PROGRAMME FOR RURAL IRRIGATION DEVELOPMENT
PRIDE intends to contribute to the resilience of smallholder communities. Its goal is to reduce vulnerability to food insecurity, to climate change effects and to the vagaries of the market. The Programme Development Objectives is to enable smallholder farmers to sustainably enhance their production levels to such a degree that they can provide for their household nutritional demands and deliver produce to viable markets.
The main thrust of PRIDE is to develop new irrigation schemes, enabling smallholder farmers to transition from low to high value crops and from subsistence to commercial farming.
PRIDE PLANNING AND OPERATIONS
All farmers in the schemes are expected to be members of a Water User Association (WUA) which are expected to manage operations of the scheme. In each WUA, the members should have secure land tenure through a medium to long term lease or granting of a permanent customary user right. PRIDE is adopting a catchment approach to irrigation, which entails an integrated approach to mitigate land degradation and increase production in upstream rain-fed areas while at the same time protecting irrigation assets downstream.
To achieve this, PRIDE has targeted “hot spots” to mitigate land degradation in the catchment area of each scheme. PRIDE is supporting the implementation of sustainable soil and water management techniques using the catchment approach. Village Level Action Plans (VLAPS) and Catchment Management Plans have been developed for each scheme cluster with the participation of farmers. This approach is expected to increase the water buffer capacity of the catchment and consequently increasing resilience to climatic risks.
This sub-component targets the preparation stage for all investments (including component 2) in the scheme cluster areas. This includes land agreements for irrigation development, operation and maintenance of irrigation schemes by WUAs as well as the WUA establishment. Specifically, all activities to achieving a prior and informed consent by landowners for irrigation investment through PRIDE are executed under this sub-component. In the 2018-19 Financial Year (FY), preliminary participatory land agreements for irrigation development with the beneficiary communities were signed in the following irrigation sites: Matoponi and Mlooka in Zomba Witimba (Marko) and Mafinga Hills in Chitipa Kasimba, Mwenilondo and Kasano in Karonga Chipofya in Rumphi Nkhulambe in Phalombe
The main focus of this sub-component is the development of 15 irrigation schemes, covering about 5,200 hectares.

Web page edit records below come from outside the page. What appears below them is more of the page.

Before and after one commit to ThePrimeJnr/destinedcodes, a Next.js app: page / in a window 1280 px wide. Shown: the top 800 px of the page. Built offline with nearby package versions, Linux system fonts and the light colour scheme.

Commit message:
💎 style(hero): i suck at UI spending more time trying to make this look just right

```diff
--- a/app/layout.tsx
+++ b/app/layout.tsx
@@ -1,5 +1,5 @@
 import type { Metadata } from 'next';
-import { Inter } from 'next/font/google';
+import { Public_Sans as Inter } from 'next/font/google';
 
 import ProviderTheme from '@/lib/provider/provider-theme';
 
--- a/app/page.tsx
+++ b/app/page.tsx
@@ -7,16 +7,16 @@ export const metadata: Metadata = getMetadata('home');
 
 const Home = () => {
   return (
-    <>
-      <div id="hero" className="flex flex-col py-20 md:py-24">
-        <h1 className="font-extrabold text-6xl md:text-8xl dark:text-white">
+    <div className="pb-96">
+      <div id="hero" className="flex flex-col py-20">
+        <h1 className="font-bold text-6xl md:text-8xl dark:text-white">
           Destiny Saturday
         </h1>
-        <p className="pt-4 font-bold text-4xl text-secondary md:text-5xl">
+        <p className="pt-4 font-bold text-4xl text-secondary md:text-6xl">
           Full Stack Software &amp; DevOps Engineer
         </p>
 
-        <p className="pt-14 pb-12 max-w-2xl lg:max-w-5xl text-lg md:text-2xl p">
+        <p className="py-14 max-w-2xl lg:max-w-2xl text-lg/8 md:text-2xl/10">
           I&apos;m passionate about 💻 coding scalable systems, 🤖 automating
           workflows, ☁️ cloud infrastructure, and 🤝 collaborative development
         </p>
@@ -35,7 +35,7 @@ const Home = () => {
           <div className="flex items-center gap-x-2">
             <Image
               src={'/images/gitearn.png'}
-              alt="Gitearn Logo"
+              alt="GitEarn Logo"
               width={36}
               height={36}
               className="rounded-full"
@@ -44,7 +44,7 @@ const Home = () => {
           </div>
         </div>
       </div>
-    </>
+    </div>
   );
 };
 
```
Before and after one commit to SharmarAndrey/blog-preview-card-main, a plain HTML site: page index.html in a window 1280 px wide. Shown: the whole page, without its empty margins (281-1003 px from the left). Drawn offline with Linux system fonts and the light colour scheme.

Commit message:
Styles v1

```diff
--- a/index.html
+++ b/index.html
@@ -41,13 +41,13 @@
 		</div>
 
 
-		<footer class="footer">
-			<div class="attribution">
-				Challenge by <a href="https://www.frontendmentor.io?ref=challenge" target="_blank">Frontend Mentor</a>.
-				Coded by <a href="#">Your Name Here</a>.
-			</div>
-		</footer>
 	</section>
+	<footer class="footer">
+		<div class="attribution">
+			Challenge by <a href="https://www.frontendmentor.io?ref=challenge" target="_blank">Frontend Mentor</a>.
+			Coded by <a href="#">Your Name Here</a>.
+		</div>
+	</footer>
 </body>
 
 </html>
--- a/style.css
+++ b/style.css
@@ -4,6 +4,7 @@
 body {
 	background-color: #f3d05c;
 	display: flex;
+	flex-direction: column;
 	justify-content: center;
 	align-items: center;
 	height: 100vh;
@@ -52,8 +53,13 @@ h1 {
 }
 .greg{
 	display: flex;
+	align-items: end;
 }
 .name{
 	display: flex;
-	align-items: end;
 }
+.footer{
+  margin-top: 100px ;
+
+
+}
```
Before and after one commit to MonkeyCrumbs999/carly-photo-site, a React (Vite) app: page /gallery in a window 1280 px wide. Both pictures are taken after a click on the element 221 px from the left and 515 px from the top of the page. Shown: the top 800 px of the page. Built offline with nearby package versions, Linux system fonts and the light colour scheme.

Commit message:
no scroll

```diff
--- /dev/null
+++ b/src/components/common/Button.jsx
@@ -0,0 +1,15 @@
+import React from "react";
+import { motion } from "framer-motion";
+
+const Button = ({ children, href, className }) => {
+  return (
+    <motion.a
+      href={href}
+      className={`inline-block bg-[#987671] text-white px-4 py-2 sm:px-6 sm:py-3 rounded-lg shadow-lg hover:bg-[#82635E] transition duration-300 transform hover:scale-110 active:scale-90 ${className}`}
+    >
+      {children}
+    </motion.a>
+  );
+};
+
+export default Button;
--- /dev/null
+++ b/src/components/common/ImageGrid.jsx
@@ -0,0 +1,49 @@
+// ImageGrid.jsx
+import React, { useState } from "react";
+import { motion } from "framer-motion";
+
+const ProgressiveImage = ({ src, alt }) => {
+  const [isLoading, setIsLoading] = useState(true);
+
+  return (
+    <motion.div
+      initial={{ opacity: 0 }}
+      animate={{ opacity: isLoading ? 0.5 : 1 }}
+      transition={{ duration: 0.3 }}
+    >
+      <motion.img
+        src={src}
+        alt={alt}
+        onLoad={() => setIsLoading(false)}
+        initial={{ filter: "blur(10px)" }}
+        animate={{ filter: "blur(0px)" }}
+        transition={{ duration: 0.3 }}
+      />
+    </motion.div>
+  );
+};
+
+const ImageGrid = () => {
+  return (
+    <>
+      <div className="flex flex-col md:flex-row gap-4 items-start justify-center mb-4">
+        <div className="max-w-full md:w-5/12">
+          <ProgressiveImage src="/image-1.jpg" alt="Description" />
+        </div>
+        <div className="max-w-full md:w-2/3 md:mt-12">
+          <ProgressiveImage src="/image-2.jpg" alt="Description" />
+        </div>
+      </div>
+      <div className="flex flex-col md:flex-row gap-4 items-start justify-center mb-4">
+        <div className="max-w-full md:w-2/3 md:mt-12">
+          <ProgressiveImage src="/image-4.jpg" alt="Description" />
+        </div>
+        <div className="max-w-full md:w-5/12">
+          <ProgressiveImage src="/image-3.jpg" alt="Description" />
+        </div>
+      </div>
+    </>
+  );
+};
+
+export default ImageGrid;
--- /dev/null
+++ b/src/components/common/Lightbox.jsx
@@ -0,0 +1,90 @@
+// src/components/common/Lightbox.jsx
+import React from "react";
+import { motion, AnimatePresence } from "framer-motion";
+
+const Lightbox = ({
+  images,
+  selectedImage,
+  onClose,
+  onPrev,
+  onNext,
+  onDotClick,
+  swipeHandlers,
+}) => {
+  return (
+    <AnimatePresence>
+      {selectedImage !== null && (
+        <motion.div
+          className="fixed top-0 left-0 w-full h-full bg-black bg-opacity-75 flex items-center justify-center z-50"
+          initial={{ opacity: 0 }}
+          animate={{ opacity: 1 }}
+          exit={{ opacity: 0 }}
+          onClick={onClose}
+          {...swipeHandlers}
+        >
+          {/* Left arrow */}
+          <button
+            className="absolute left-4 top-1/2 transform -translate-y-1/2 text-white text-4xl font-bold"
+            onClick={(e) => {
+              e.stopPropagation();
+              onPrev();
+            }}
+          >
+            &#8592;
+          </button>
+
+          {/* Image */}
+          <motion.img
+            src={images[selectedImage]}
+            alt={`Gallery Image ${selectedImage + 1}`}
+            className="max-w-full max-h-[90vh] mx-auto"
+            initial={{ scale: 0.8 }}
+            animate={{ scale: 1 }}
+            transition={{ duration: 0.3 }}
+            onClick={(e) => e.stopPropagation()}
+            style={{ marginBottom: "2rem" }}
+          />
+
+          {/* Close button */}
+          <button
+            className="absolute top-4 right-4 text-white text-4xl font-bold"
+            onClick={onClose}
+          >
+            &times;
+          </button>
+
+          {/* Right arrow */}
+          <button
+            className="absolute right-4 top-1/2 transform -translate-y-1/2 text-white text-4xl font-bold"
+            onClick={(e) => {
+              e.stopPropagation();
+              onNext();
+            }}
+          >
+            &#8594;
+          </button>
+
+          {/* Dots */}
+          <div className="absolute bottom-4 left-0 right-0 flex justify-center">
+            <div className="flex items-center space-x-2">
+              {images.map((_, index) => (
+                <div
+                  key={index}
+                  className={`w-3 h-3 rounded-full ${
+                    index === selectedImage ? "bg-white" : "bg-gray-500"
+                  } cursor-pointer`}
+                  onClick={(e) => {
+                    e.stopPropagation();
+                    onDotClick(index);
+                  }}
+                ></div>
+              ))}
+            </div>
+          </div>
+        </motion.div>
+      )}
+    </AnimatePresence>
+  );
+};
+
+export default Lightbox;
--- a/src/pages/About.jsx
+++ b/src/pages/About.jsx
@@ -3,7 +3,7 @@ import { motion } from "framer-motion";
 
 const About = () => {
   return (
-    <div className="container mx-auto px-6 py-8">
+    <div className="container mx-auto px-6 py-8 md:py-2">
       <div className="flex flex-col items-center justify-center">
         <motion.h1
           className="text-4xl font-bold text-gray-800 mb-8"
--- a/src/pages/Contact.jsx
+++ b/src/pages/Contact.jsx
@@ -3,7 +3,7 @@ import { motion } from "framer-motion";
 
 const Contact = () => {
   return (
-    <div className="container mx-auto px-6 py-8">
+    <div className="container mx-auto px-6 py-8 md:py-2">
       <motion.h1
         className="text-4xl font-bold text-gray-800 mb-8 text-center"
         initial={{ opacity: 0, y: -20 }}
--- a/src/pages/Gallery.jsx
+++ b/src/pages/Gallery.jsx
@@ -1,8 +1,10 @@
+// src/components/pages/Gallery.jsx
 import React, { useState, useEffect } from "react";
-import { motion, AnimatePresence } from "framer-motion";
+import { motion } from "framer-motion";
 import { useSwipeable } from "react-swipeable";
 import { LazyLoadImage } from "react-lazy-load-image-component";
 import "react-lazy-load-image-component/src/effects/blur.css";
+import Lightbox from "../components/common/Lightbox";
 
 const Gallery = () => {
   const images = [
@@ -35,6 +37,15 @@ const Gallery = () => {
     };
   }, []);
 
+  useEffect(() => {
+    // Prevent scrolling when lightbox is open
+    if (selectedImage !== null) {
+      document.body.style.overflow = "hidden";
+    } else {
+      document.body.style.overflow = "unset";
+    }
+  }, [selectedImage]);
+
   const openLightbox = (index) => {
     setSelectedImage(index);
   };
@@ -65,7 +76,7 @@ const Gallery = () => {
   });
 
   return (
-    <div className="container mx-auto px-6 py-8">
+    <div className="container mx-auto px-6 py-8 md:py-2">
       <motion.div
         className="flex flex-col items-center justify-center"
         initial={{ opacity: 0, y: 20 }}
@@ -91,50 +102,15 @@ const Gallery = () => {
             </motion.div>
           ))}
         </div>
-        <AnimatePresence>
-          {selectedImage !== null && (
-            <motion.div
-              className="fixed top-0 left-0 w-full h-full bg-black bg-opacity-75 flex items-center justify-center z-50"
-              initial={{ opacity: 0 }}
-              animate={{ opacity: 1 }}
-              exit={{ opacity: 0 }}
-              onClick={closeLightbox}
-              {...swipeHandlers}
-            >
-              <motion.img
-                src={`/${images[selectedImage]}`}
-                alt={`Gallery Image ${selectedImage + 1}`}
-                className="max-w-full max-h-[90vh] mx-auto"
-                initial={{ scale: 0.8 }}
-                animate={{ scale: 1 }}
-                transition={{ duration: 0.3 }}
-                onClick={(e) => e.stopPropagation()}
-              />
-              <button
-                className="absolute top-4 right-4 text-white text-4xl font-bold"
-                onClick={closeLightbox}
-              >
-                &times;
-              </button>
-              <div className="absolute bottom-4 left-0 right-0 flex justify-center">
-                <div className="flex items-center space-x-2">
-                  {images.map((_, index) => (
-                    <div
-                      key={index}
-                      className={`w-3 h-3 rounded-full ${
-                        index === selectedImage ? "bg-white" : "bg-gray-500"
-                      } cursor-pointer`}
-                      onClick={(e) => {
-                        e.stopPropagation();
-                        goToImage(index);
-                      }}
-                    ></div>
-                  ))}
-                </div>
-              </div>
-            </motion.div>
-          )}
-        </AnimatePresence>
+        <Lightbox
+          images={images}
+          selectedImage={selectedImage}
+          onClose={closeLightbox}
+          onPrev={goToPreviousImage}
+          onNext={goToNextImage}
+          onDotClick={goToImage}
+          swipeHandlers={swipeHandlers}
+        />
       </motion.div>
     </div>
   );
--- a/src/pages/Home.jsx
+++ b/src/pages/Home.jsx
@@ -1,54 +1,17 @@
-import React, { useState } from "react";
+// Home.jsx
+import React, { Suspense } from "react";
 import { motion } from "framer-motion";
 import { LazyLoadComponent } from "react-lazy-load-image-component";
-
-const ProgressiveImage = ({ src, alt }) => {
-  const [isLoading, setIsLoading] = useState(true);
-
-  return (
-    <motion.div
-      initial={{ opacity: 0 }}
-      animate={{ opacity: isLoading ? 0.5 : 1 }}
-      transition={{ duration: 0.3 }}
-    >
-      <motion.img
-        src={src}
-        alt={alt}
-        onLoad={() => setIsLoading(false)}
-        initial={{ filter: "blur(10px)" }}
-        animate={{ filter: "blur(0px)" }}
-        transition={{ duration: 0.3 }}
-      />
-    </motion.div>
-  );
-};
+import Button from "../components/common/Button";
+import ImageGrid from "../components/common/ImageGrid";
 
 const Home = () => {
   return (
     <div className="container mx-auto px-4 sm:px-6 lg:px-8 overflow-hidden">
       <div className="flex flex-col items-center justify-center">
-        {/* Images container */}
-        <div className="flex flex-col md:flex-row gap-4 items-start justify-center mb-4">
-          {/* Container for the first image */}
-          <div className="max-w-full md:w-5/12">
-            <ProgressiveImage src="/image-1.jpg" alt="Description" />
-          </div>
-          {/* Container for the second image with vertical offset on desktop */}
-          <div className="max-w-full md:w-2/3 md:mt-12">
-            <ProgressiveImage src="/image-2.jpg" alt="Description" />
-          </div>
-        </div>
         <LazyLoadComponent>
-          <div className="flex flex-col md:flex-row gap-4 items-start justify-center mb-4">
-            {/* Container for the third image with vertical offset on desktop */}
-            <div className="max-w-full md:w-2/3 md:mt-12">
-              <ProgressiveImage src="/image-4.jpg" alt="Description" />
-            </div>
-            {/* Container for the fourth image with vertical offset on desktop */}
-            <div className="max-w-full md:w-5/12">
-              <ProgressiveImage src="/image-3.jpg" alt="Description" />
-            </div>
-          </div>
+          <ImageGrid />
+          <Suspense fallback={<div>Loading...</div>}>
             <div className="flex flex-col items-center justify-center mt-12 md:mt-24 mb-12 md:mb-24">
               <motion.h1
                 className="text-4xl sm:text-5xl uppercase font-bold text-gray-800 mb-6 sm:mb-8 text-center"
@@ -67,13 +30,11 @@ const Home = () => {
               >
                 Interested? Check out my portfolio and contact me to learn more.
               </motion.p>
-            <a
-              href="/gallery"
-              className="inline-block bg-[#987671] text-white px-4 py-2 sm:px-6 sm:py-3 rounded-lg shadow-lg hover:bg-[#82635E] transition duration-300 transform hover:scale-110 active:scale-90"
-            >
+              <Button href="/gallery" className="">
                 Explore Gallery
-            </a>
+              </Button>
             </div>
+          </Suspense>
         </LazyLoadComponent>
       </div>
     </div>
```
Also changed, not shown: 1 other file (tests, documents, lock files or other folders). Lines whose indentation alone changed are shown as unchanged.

Investments in this sub-component are guided by the Irrigation Master Plan and Investment Framework (IMPIF). Environmental and Social Impacts Assessments and related management plans will be carried out in all the target areas upon screening exercise indicating this need. These safeguard studies will be carried out under this component to determine environmental safeguard measures that will require to be integrated into the schemes
Intense rains on land without sufficient soil erosion deterrents often lead to floods and accentuate land degradation. Based on the outcomes of studies in various catchments, soil loss is estimated to average a staggering 20 onnes/ha/annum in Malawi. This contributes to a reduction in crop yields of more than 4% per year. This sub- mponent is aimed at conserving soil and reducing excess soil run-off for the sustainability of the irrigation investments under PRIDE. The specific sub-component goal is to have 40% of the land that was classified as eroded or erosion-prone eclassified as not at-risk in the target catchments.
This sub-component focuses on training of smallholder farmers on good agricultural practices on both rain-fed and irrigated land in the target areas. Further, documentation of GAPs and training of extension staff and lead farmers on GAPs are all covered within this sub-component
This sub-component complements sub-component 2.1 in that, upon enhanced productive capacities of the farmers, the smallholder farmers are thereafter linked to improved markets to increase their income for their livelihoods. The key outcomes and outputs under this sub-component include:- 15,000 smallholder farmers trained in production, post –production, processing and marketing Six commodity platforms established and continued by their members Six product-market combinations selected, researched and documented Twelve viable business cases submitted by private sector agencies aimed to better link markets to irrigated production
Child stunting and anemia are endemic in Malawi and their reduction has so far – despite macroeconomic progress – been sluggish. PRIDE intends to contribute to scaling-up nutrition (SUN) by a combination of actions. These efforts aim to reduce child stunting by 80% at the end of the Programme period. PRIDE plans to impact on reduced levels of child stunting through integrating nutrition aspects in the GAPs that it promotes, by addressing homestead nutrition opportunities and by linking nutrition education to the introduction of improved cooking stoves. It is theorized that time savings from fuel wood collection can be (partially) used to improve the process of food preparation itself. Under this sub-component, PRIDE aims to train 15,000 women on various aspects of nutrition. Efforts to improve utilization of improved cooking stoves and enhanced availability of spare parts of improved cooking stoves on local markets serving the scheme cluster areas will also be pursued under this sub-component.